ORDER GRANTING STAY OF DISCOVERY
Plaintiff, Bruce Edgar Smith, has filed a § 1983 action against defendants, alleging they failed to protect him from an attack by inmate Keith Crawford. Smith is incarcerated at the South Dakota State Penitentiary. Defendants move for a protective order and stay of discovery until the issue of qualified immunity is resolved. (Docket 41). Smith opposes staying discovery and has filed a number of motions to compel discovery. He has also filed a "Motion of Proof of Defendants' Deliberate Indifference," which defendants oppose.
Defendants assert they are entitled to a stay of discovery until the issue of qualified immunity is resolved, because all of Smith's claims are subject to the qualified immunity defense. Defendants assert that Smith's only legitimate claim for injunctive relief against the defendants in their official capacities, a request for a Separation Order against defendant inmate Keith Crawford is moot because prison officials have already separated them.*fn1 Smith does not dispute this.
When an inmate seeks injunctive relief in conjunction with an Eighth Amendment claim, it should not be granted without "the threat of future inhumane conditions of confinement and wanton infliction of pain." DeGidio v. Pung, 704 F. Supp. 922, 960 (D. Minn. 1989). An inmate must demonstrate that prison officials are "knowingly and unreasonably disregarding an objectively intolerable risk of harm and that they will continue to do so." Smith v. Ark. Dep't of Corr., 103 F.3d 637, 645 (8th Cir. 1996) (internal citations omitted). Because defendants have already separated Smith and Crawford, there is no threat of future harm.

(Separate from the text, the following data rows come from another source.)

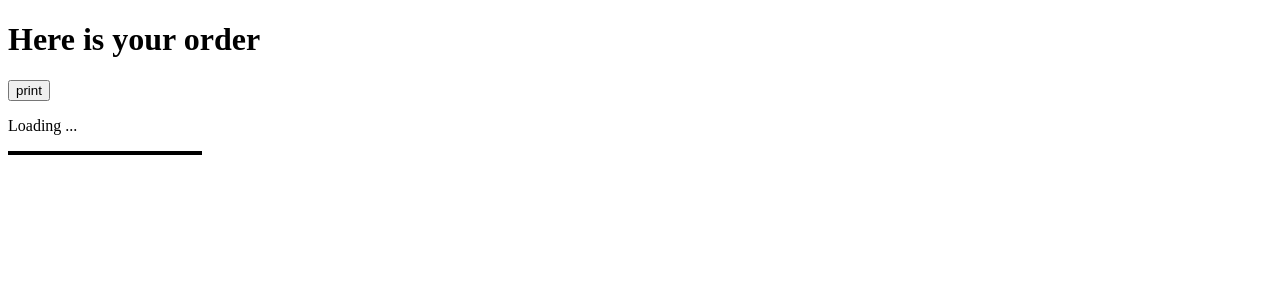
Repository: boschierob/order-app
Page: read.html
The author's editor kept a copy of each file at every save. The page is drawn from the files as they stood at one save, then again after the next save.
The browser window is 1280 px wide. The pictures show the whole page.
The page's requests for data from a server got no answer.

Above is the page before, as saved 2023-01-01 23:37:20.

After the next save:
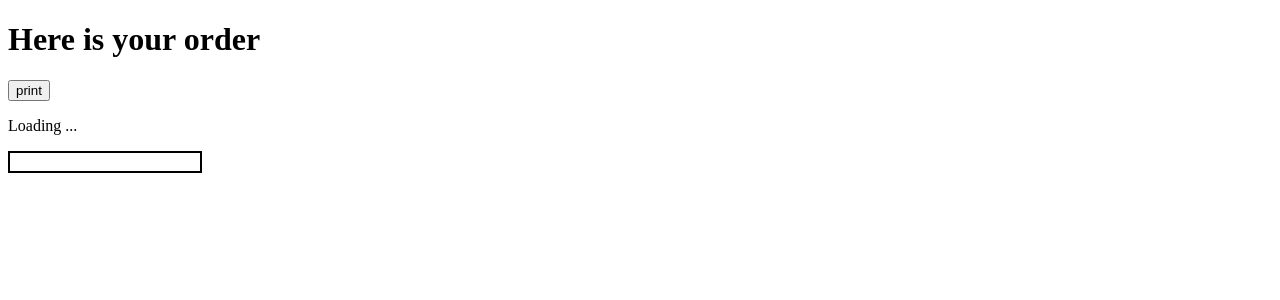
Saved 80 s later.
--- a/read.html
+++ b/read.html
@@ -18,8 +18,7 @@
             <button>print</button>
             <p id="data"> Loading ...</p>
             <div style="border:2px solid black ; width:15%; height:5%; text-align: center;">
-                <img style="display: block;
-                margin: auto; object-fit: contain;"  id="image">
+                <img style="object-fit: contain;" id="image">
             </div>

Defendants argue that a stay of discovery is appropriate until the issue of qualified immunity is resolved. Smith opposes a stay of discovery. He argues that because a scheduling order has been entered in this case, granting a stay of discovery is inappropriate. Docket 50, 53. His arguments are unavailing.
Qualified immunity protects prison officials from litigation itself, not merely liability. Mitchell v. Forsyth, 472 U.S. 511, 526 (1985) (noting that the doctrine of qualified immunity provides "an immunity from suit rather than a mere defense to liability"). This immunity from suit applies to discovery because it "can be peculiarly disruptive of effective government." Id. (internal citations omitted). Qualified immunity protects government officials from the burdens of broad discovery. Wilson v. Northcutt, 441 F.3d 586, 590 (8th Cir. 2006). In this case, Smith has submitted 296 interrogatories and requests for admission and filed motions, with this court seeking the production of documents and electronically stored information. Docket 43, ¶ ¶ 2-4, 43-1, 43-2, 43-3. The volume and quality of Smith's requests demonstrate that the Eighth Circuit's concern with the burden of discovery on public officials is well founded.

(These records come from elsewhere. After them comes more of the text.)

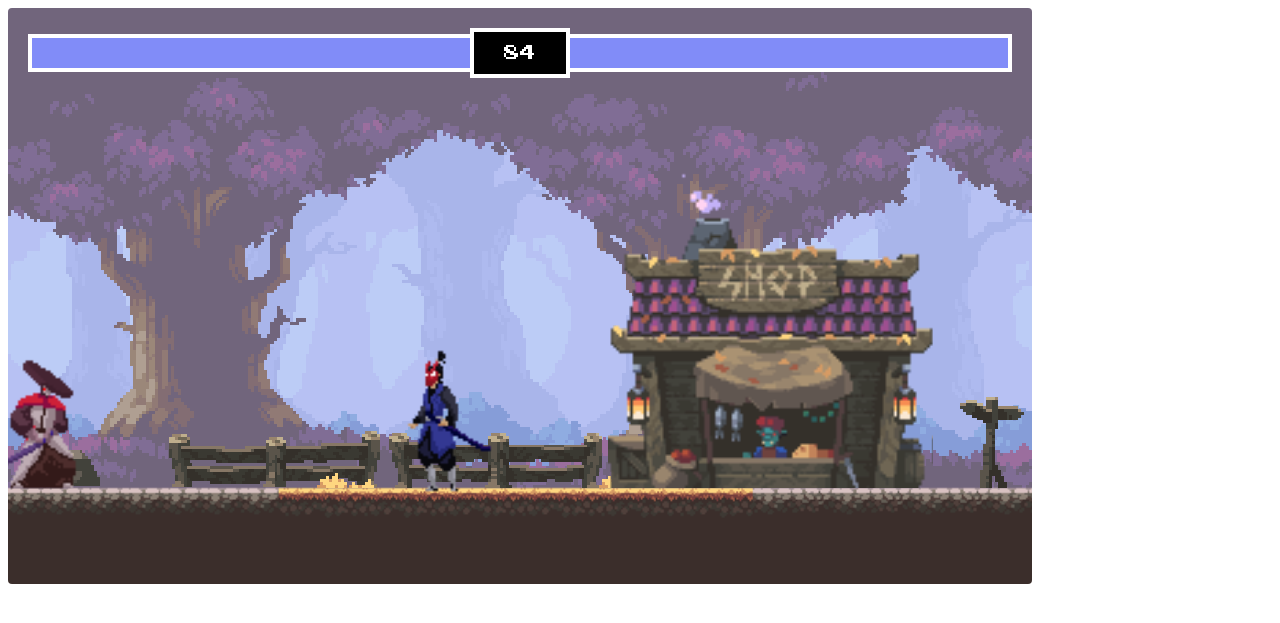
Repository: LuizAGDomingues/js-fighting-game
Page: index.html
An editor plug-in stored every save of this project. The page is shown before and after the next save, followed by the edit.
The browser window is 1280 px wide. The pictures show the whole page.

Above is the page before, as saved 2022-12-23 21:14:49.

After the next save:
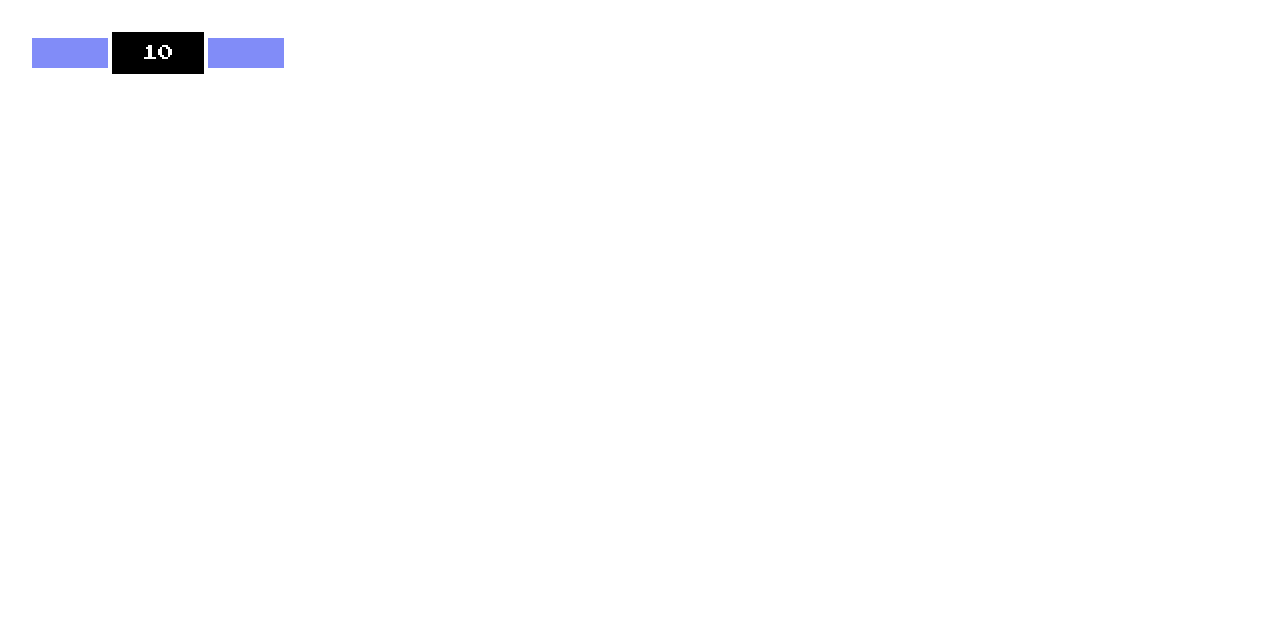
Console error: SyntaxError: Unexpected token ')'
Saved 6 s later.
--- a/src/main.js
+++ b/src/main.js
@@ -204,7 +204,7 @@
   enemy.velocity.x = 0
 
   // player movement
-  if(keys.a.pressed && player.lastKey === 'a' && player.position.x >= 0 && player.image ) {
+  if(keys.a.pressed && player.lastKey === 'a' && player.position.x >= 0 && player.image != ) {
     player.velocity.x = -5
     player.switchSprite('run')
   } else if(keys.d.pressed && player.lastKey === 'd' && player.position.x <= canvas.width - 60) {

After the 3 saves that followed:
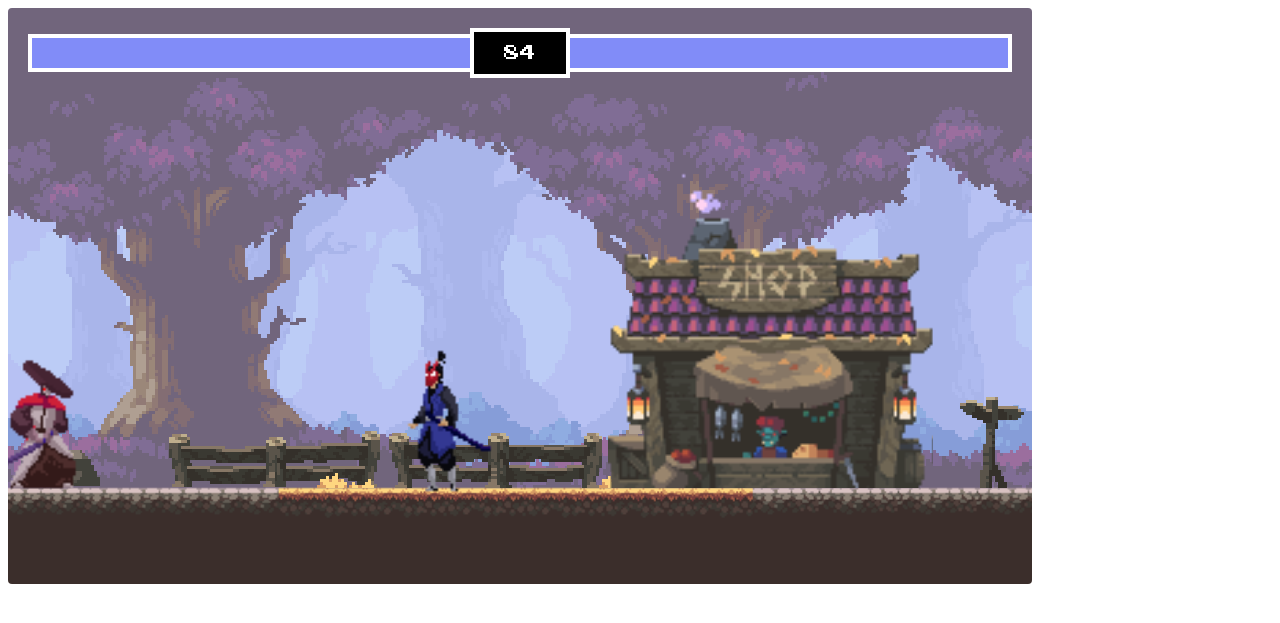
The error is gone.
The 3 saves are shown as one change because they came seconds apart.
The last was saved 28 s later.
--- a/src/main.js
+++ b/src/main.js
@@ -204,7 +204,7 @@
   enemy.velocity.x = 0
 
   // player movement
-  if(keys.a.pressed && player.lastKey === 'a' && player.position.x >= 0 && player.image != ) {
+  if(keys.a.pressed && player.lastKey === 'a' && player.position.x >= 0 && player.image != player.sprites.attack1.image) {
     player.velocity.x = -5
     player.switchSprite('run')
   } else if(keys.d.pressed && player.lastKey === 'd' && player.position.x <= canvas.width - 60) {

Defendants have indicated that they intend to move for summary judgment based on qualified immunity. "The purpose in moving for summary judgment, under the privilege of qualified immunity, is to avoid having government officers subjected to the expense and delay of discovery." Fitzgerald v. Patrick, 927 F.2d 1037, 1039 (8th Cir. 1991). "Both the Supreme Court and the Eighth Circuit have "repeatedly stressed the importance of resolving immunity questions at the earliest possible stage in litigation." O'Neil v. City of Iowa City, 496 F.3d 915, 917 (8th Cir. 2007). Because qualified immunity protects public officials from discovery, defendants' motion for a protective order and stay of discovery is granted.

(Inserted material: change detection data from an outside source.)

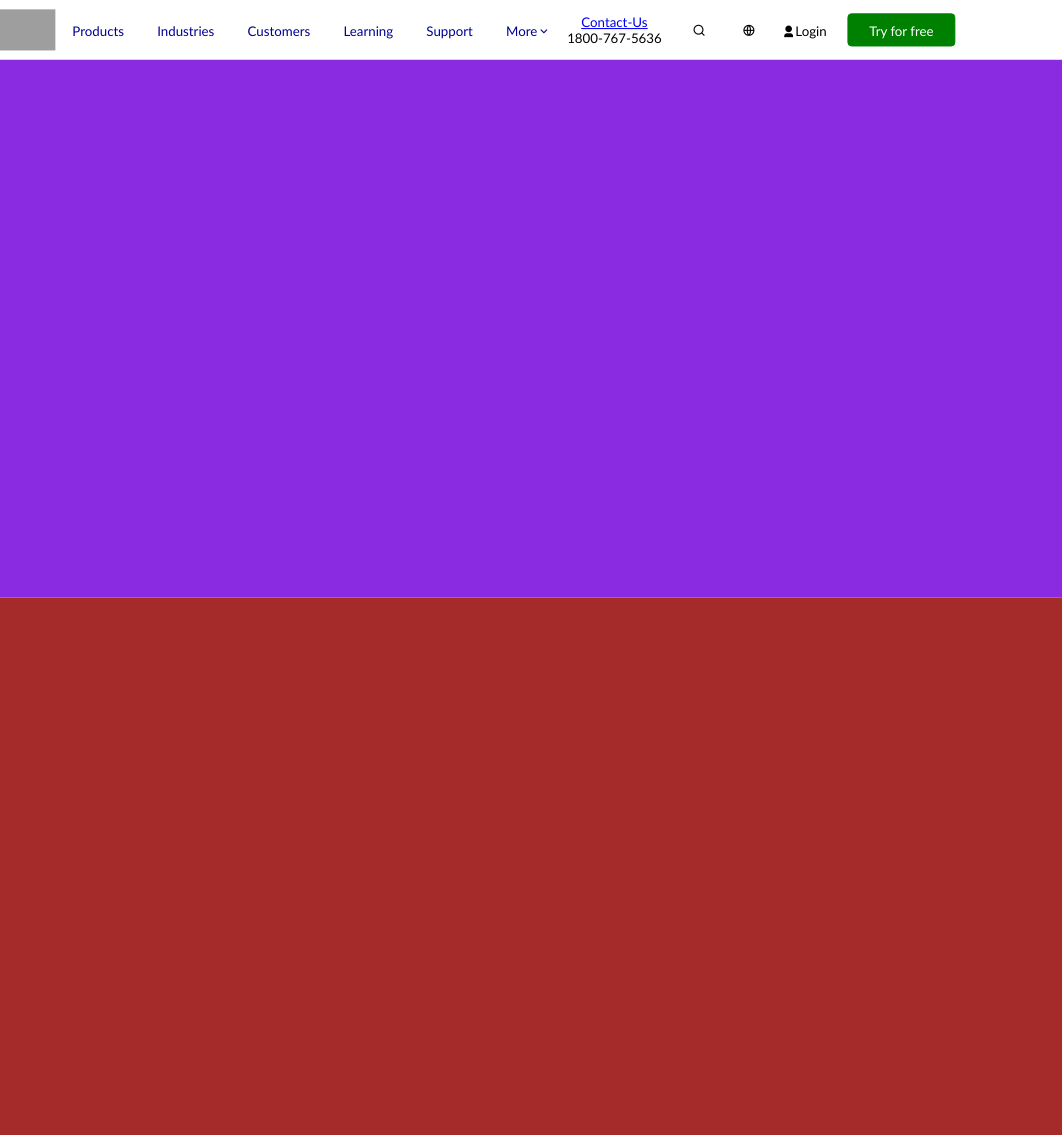
Repository: Chiranshukapil/html_css
Page: salesforce/index.html
An editor plug-in stored every save of this project. The page is shown before and after the next save, followed by the edit.
The browser window is 1280 px wide. The pictures show the whole page, at 83% of full size.
Pictures or frames that could not be fetched are drawn as grey boxes.

Above is the page before, as saved 2024-06-10 00:02:08.

### salesforce/index.html
<!DOCTYPE html>
<html lang="en">
    <head>
        <meta charset="UTF-8">
        <meta name="viewport" content="width=device-width, initial-scale=1.0">
        <title>Salesforce</title>
        <link rel="stylesheet" href="style.css">
        <link href="https://cdn.jsdelivr.net/npm/remixicon@4.2.0/fonts/remixicon.css" rel="stylesheet" />
    </head>
    <body>
        <div id="main">
            <div id="header">
                <div id="logo">
                    <img src="https://a.sfdcstatic.com/shared/images/c360-nav/salesforce-with-type-logo.svg" >
                </div>
                <div class="texts"><p>Products</p></div>
                <div class="texts"><p>Industries</p></div>
                <div class="texts"><p>Customers</p></div>
                <div class="texts"><p>Learning</p></div>
                <div class="texts"><p>Support</p></div>
                <div class="texts">
                    <p>More</p>
                    <p><i class="ri-arrow-down-s-line"></i></p>
                </div>
                <div id="contact">
                    <a  href="https://www.google.com/"><u>Contact-Us</u></a>
                    <p>1800-767-5636</p>
                </div>
                <div id="icon1" class="icon"><i class="ri-search-line"></i></div>
                <div class="icon"><i class="ri-global-line"></i></div>
                <div id="login">
                    <p><i class="ri-user-3-fill"></i></p>
                    <p>Login</p>
                </div>
                <div id="try">Try for free</div>
            </div>
            <div id="fakeheader"></div>
            <div id="page1"></div>
            <div id="page2"></div>
        </div>
    </body>
</html>

### salesforce/style.css
*{
    margin: 0%;
    padding: 0%;
    box-sizing: border-box;
    font-family: 'Gill Sans MT';
}

html,body{
    height: 100%;
    width: 100%;

}

#main{
    height: 100%;
    width: 100%;

}

#header{
    height: 10%;
    width: 100%;
    position: fixed;
    display: flex;
    align-items: center;
    /* font-size: large; */
}

#logo{
    height: 70%;
}

#logo img{
    width: 100%;
    height: 100%;
}

#contact{
    text-align: center;

}

.icon{
    width: 30px;
    height: 30px;
    display: flex;
    align-items: center;
    justify-content: center;
    /* border: 1px solid;
    border-radius: 50%; */
    margin-left: 30px;
}

.icon:hover{
    border: 1px solid rgb(188, 255, 255);
    border-radius: 50%;
    background-color:rgb(188, 255, 255);
}

#login{
    margin: 25px;
    display: flex;
}

#try{
    width: 130px;
    height: 40px ;
    color: white;
    display: flex;
    align-items: center;
    justify-content: center;
    background-color: green;
    border: 1px solid green;
    border-radius: 5px;
}

.texts{
    color: rgb(0, 0, 147);
    margin: 20px;
    display: flex;
}

.texts:hover{
    color: rgb(113, 113, 243);
}

#fakeheader{
    height: 10%;
    width: 100%;
}

#page1{
    height: 90%;
    width: 100%;
    background-color: blueviolet;
}
#page2{
    height: 90%;
    width: 100%;
    background-color: brown;
}

After the next save:
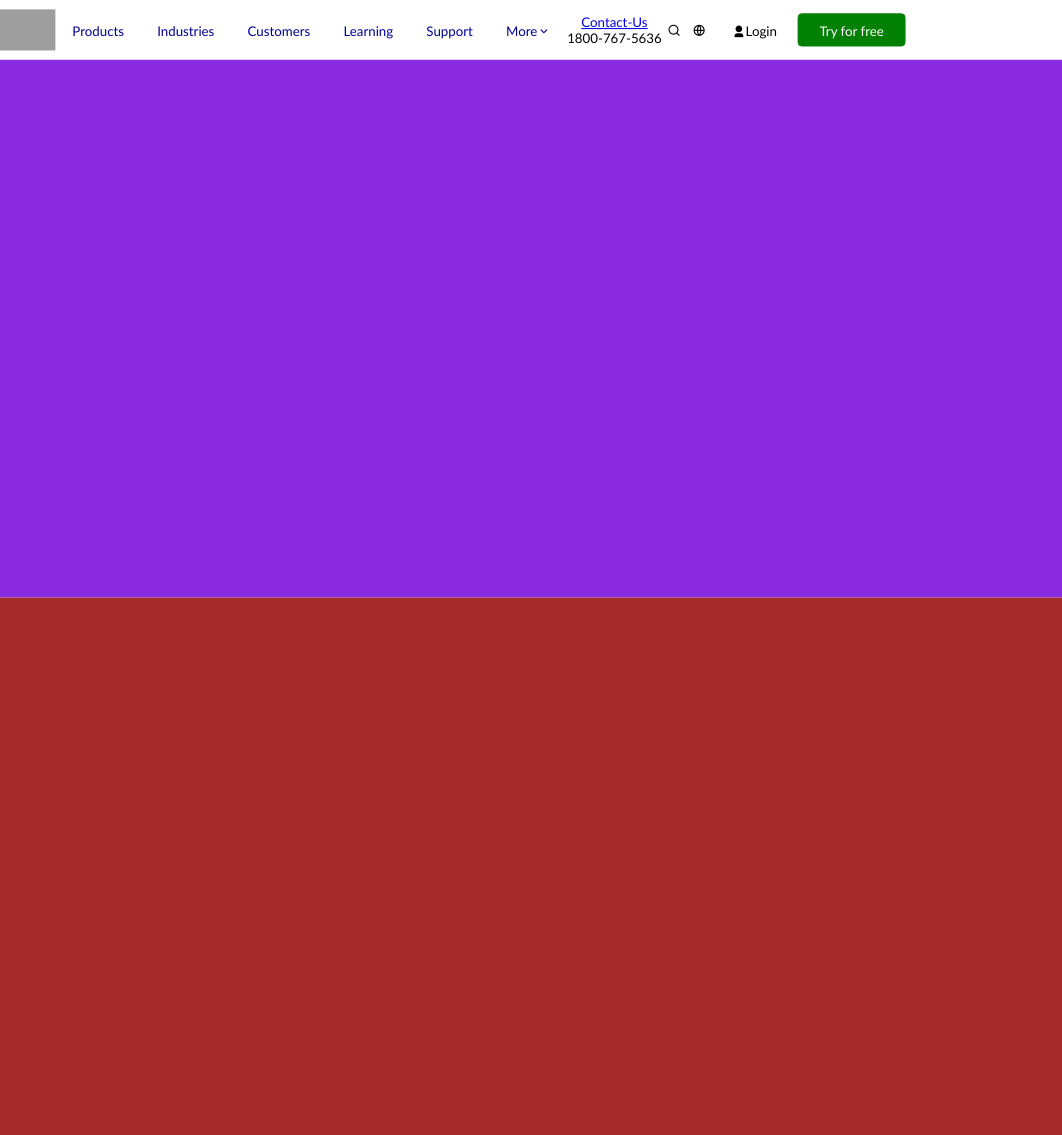
Saved 7 s later.
--- a/salesforce/style.css
+++ b/salesforce/style.css
@@ -48,7 +48,6 @@ html,body{
     justify-content: center;
     /* border: 1px solid;
     border-radius: 50%; */
-    margin-left: 30px;
 }
 
 .icon:hover{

Smith also moves for miscellaneous relief. He filed a "Motion of Proof of Defendants' Deliberate Indifference." Docket 40. In his brief in support of his motion, Smith provides a chronological summary of the day he was assaulted. Docket 49. He discusses what he sees as the differing penalties meted out by the DOC to inmate Crawford for various infractions against other inmates. Id. Defendants oppose this motion and argue that Smith has failed to include any affidavits or other admissible evidence to support his version of events; rather he relies on hearsay. The motion does not ask for any relief or to admit any evidence. Rather, it is a recitation of Smith's version of the facts of the case and his legal theories. It is more analogous to a brief on the merit's of Smith's § 1983 claim than a motion. Accordingly, because the court cannot ascertain what Smith seeks in his motion, his motion is denied. The court will construe his motion as a brief on the merits and consider it when defendants file their motion for summary judgment. Accordingly, it is
ORDERED that defendants' motion for a protective order and stay of discovery (Docket 41) is granted until the question of qualified immunity is resolved.
IT IS FURTHER ORDERED that Smith's motion of proof of defendants' deliberate indifference (Docket 40) is denied.
IT IS FURTHER ORDERED that Smith's discovery motions (Docket 34, 39, 46, ...